TRY IT: Track down each line below containing the string "bambino" and copy it.

INFORMATION SHOWN:
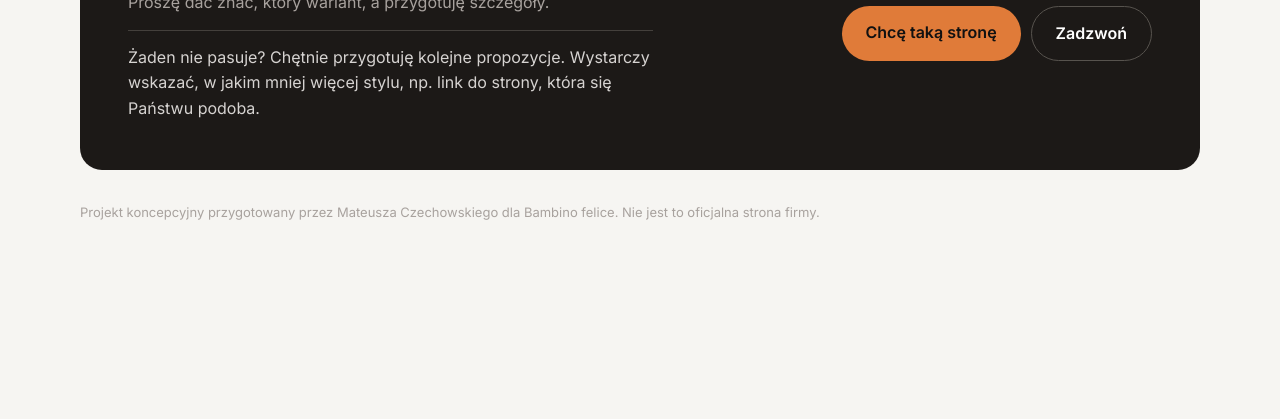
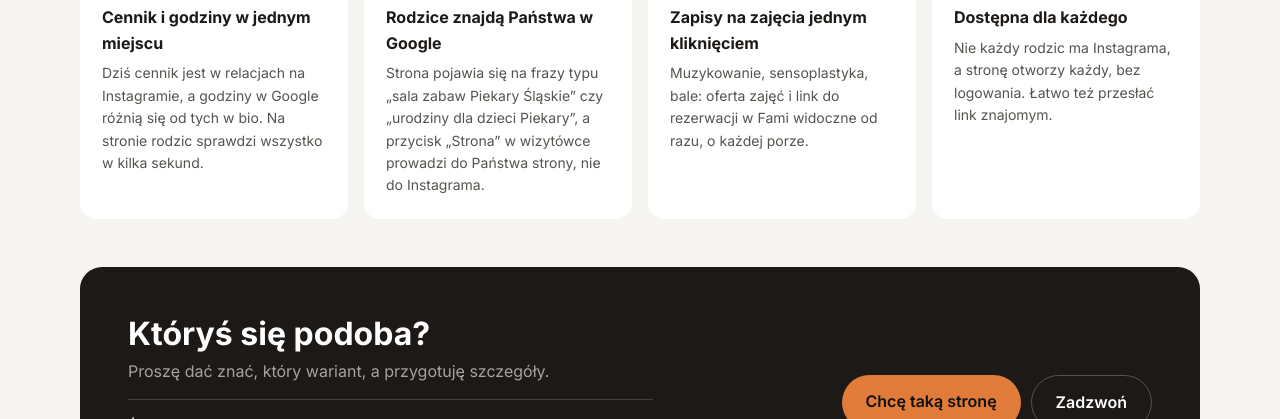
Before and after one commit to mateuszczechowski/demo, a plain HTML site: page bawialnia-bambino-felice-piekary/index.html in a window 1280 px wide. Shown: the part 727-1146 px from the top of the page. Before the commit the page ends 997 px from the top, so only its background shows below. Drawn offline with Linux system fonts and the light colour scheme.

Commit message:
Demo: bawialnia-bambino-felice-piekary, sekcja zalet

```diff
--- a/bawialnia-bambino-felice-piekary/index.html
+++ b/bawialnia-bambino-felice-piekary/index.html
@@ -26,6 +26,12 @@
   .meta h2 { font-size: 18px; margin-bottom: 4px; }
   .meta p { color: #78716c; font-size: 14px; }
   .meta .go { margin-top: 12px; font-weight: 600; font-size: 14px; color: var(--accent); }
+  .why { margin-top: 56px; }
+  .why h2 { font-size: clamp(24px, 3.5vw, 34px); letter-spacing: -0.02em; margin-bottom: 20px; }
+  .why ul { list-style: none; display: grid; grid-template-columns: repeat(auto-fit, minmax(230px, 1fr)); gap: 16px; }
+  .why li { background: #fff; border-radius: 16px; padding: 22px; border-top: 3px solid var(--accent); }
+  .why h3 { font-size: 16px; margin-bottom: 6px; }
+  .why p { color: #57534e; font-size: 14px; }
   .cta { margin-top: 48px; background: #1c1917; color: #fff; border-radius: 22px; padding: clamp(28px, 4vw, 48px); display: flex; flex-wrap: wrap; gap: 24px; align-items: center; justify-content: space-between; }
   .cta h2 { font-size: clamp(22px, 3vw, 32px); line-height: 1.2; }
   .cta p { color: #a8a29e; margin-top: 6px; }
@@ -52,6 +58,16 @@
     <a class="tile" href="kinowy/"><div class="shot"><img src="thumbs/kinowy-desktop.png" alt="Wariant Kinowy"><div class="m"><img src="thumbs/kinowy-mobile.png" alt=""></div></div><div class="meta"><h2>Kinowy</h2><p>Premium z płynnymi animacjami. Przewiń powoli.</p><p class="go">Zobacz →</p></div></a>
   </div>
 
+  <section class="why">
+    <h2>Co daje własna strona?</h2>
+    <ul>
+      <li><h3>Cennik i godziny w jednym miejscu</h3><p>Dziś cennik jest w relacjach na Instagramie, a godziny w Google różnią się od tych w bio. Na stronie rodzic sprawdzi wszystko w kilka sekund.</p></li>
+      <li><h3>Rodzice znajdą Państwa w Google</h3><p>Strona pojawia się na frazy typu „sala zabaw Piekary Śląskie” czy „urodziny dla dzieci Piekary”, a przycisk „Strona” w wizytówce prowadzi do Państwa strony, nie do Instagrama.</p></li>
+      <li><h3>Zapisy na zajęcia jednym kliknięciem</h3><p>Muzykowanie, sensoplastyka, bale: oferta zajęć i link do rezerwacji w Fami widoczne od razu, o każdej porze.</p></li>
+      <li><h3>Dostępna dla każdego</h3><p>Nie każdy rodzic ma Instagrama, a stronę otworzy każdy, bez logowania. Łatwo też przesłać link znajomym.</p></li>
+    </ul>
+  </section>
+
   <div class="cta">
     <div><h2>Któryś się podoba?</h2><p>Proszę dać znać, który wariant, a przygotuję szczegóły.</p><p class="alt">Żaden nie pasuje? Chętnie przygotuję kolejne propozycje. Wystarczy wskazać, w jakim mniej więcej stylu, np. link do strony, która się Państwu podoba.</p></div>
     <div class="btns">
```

RESULT OF THE TASK:
Before and after one commit to mateuszczechowski/demo, a plain HTML site: page bawialnia-bambino-felice-piekary/index.html in a window 1280 px wide. Shown: the part 727-1146 px from the top of the page. Before the commit the page ends 997 px from the top, so only its background shows below. Drawn offline with Linux system fonts and the light colour scheme.
Demo: bawialnia-bambino-felice-piekary, sekcja zalet
--- a/bawialnia-bambino-felice-piekary/index.html
+++ b/bawialnia-bambino-felice-piekary/index.html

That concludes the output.